Copy out the data that comes next, character for character, and leave the images aside.
-- Opening Marker --
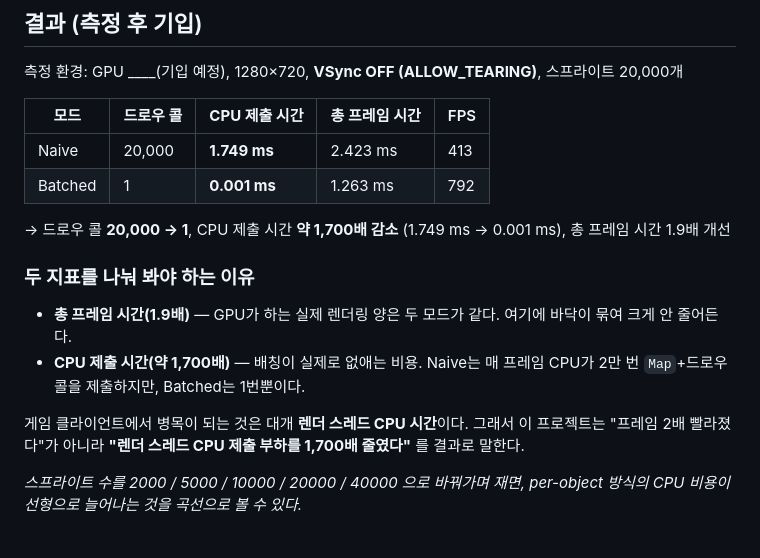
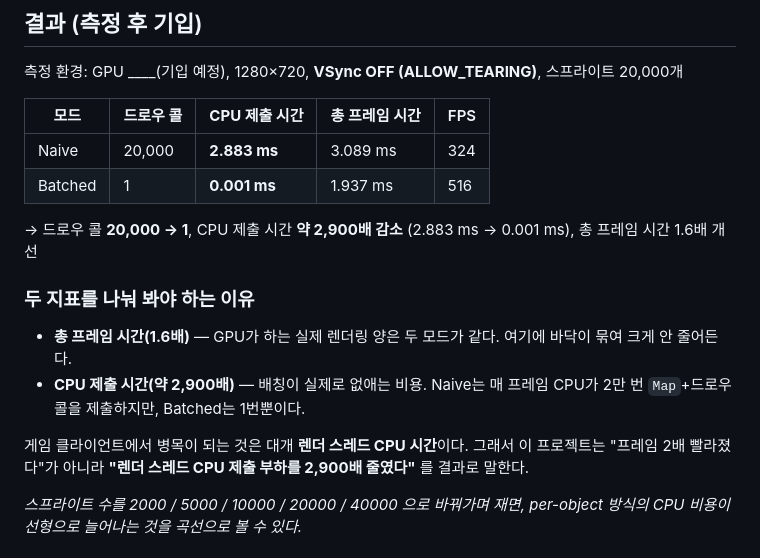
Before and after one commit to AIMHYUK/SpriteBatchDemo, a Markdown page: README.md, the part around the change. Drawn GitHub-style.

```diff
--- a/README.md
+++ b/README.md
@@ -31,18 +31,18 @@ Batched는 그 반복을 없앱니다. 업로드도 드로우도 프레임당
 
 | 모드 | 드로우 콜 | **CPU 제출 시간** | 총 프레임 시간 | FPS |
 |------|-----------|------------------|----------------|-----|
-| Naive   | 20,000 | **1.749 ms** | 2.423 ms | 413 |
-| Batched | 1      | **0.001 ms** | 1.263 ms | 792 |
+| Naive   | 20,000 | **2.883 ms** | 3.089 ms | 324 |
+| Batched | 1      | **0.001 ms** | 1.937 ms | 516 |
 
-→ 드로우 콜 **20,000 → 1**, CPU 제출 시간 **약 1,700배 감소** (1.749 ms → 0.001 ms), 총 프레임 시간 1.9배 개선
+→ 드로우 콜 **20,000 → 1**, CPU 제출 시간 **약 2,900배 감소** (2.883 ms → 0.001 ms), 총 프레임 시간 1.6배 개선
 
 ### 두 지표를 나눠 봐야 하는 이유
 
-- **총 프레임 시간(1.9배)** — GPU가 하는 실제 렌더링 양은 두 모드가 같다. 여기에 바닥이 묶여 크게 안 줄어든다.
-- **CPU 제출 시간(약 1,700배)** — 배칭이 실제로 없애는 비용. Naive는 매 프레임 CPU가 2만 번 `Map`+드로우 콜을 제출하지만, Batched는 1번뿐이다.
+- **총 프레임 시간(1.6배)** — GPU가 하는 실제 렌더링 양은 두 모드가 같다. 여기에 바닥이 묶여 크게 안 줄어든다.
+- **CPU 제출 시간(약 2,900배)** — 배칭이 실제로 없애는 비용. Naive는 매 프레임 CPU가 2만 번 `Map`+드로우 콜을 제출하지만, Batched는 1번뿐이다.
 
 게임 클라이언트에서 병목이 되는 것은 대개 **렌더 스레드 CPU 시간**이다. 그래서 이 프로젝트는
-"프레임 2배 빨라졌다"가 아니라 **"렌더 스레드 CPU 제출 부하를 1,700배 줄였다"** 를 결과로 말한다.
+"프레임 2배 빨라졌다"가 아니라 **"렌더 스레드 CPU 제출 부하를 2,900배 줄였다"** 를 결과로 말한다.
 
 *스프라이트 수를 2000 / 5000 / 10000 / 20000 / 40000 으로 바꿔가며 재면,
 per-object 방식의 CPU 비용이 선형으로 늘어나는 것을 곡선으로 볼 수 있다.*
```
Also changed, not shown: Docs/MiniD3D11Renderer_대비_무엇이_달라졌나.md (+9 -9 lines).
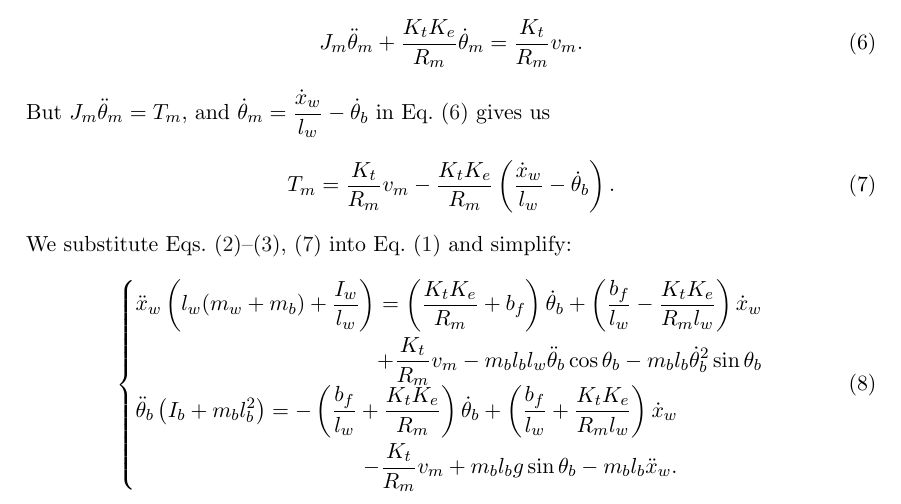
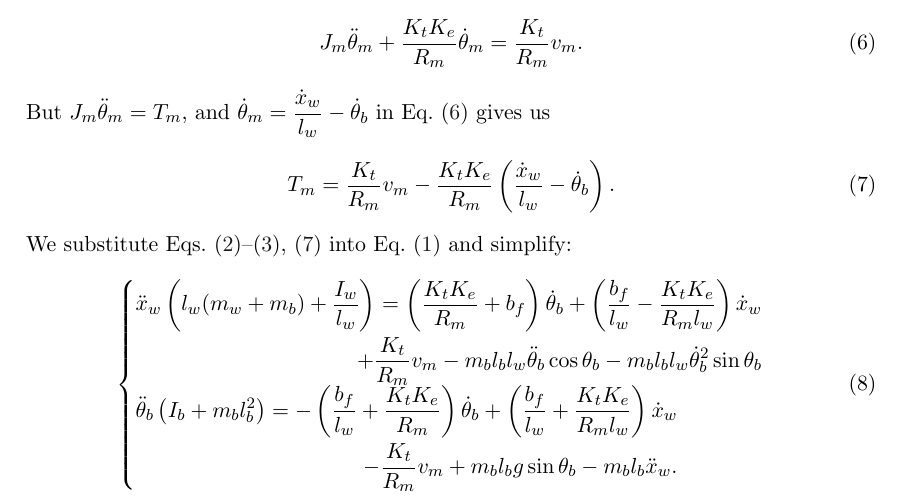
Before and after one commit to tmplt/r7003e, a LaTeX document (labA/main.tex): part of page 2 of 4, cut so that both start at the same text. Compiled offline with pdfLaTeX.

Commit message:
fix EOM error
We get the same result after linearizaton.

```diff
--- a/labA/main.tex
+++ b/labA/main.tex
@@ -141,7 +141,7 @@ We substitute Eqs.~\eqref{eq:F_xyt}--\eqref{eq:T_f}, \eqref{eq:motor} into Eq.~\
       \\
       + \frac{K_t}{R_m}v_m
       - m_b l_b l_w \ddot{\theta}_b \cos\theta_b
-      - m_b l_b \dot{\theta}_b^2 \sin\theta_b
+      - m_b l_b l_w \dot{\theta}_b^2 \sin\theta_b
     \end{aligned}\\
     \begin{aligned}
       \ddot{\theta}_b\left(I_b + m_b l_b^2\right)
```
-- Closing Marker --
Problem solution:
Before and after one commit to AIMHYUK/SpriteBatchDemo, a Markdown page: README.md, the part around the change. Drawn GitHub-style.

```diff
--- a/README.md
+++ b/README.md
@@ -31,18 +31,18 @@ Batched는 그 반복을 없앱니다. 업로드도 드로우도 프레임당
 
 | 모드 | 드로우 콜 | **CPU 제출 시간** | 총 프레임 시간 | FPS |
 |------|-----------|------------------|----------------|-----|
-| Naive   | 20,000 | **1.749 ms** | 2.423 ms | 413 |
-| Batched | 1      | **0.001 ms** | 1.263 ms | 792 |
+| Naive   | 20,000 | **2.883 ms** | 3.089 ms | 324 |
+| Batched | 1      | **0.001 ms** | 1.937 ms | 516 |
 
-→ 드로우 콜 **20,000 → 1**, CPU 제출 시간 **약 1,700배 감소** (1.749 ms → 0.001 ms), 총 프레임 시간 1.9배 개선
+→ 드로우 콜 **20,000 → 1**, CPU 제출 시간 **약 2,900배 감소** (2.883 ms → 0.001 ms), 총 프레임 시간 1.6배 개선
 
 ### 두 지표를 나눠 봐야 하는 이유
 
-- **총 프레임 시간(1.9배)** — GPU가 하는 실제 렌더링 양은 두 모드가 같다. 여기에 바닥이 묶여 크게 안 줄어든다.
-- **CPU 제출 시간(약 1,700배)** — 배칭이 실제로 없애는 비용. Naive는 매 프레임 CPU가 2만 번 `Map`+드로우 콜을 제출하지만, Batched는 1번뿐이다.
+- **총 프레임 시간(1.6배)** — GPU가 하는 실제 렌더링 양은 두 모드가 같다. 여기에 바닥이 묶여 크게 안 줄어든다.
+- **CPU 제출 시간(약 2,900배)** — 배칭이 실제로 없애는 비용. Naive는 매 프레임 CPU가 2만 번 `Map`+드로우 콜을 제출하지만, Batched는 1번뿐이다.
 
 게임 클라이언트에서 병목이 되는 것은 대개 **렌더 스레드 CPU 시간**이다. 그래서 이 프로젝트는
-"프레임 2배 빨라졌다"가 아니라 **"렌더 스레드 CPU 제출 부하를 1,700배 줄였다"** 를 결과로 말한다.
+"프레임 2배 빨라졌다"가 아니라 **"렌더 스레드 CPU 제출 부하를 2,900배 줄였다"** 를 결과로 말한다.
 
 *스프라이트 수를 2000 / 5000 / 10000 / 20000 / 40000 으로 바꿔가며 재면,
 per-object 방식의 CPU 비용이 선형으로 늘어나는 것을 곡선으로 볼 수 있다.*
```
Also changed, not shown: Docs/MiniD3D11Renderer_대비_무엇이_달라졌나.md (+9 -9 lines).
Before and after one commit to tmplt/r7003e, a LaTeX document (labA/main.tex): part of page 2 of 4, cut so that both start at the same text. Compiled offline with pdfLaTeX.

Commit message:
fix EOM error
We get the same result after linearizaton.

```diff
--- a/labA/main.tex
+++ b/labA/main.tex
@@ -141,7 +141,7 @@ We substitute Eqs.~\eqref{eq:F_xyt}--\eqref{eq:T_f}, \eqref{eq:motor} into Eq.~\
       \\
       + \frac{K_t}{R_m}v_m
       - m_b l_b l_w \ddot{\theta}_b \cos\theta_b
-      - m_b l_b \dot{\theta}_b^2 \sin\theta_b
+      - m_b l_b l_w \dot{\theta}_b^2 \sin\theta_b
     \end{aligned}\\
     \begin{aligned}
       \ddot{\theta}_b\left(I_b + m_b l_b^2\right)
```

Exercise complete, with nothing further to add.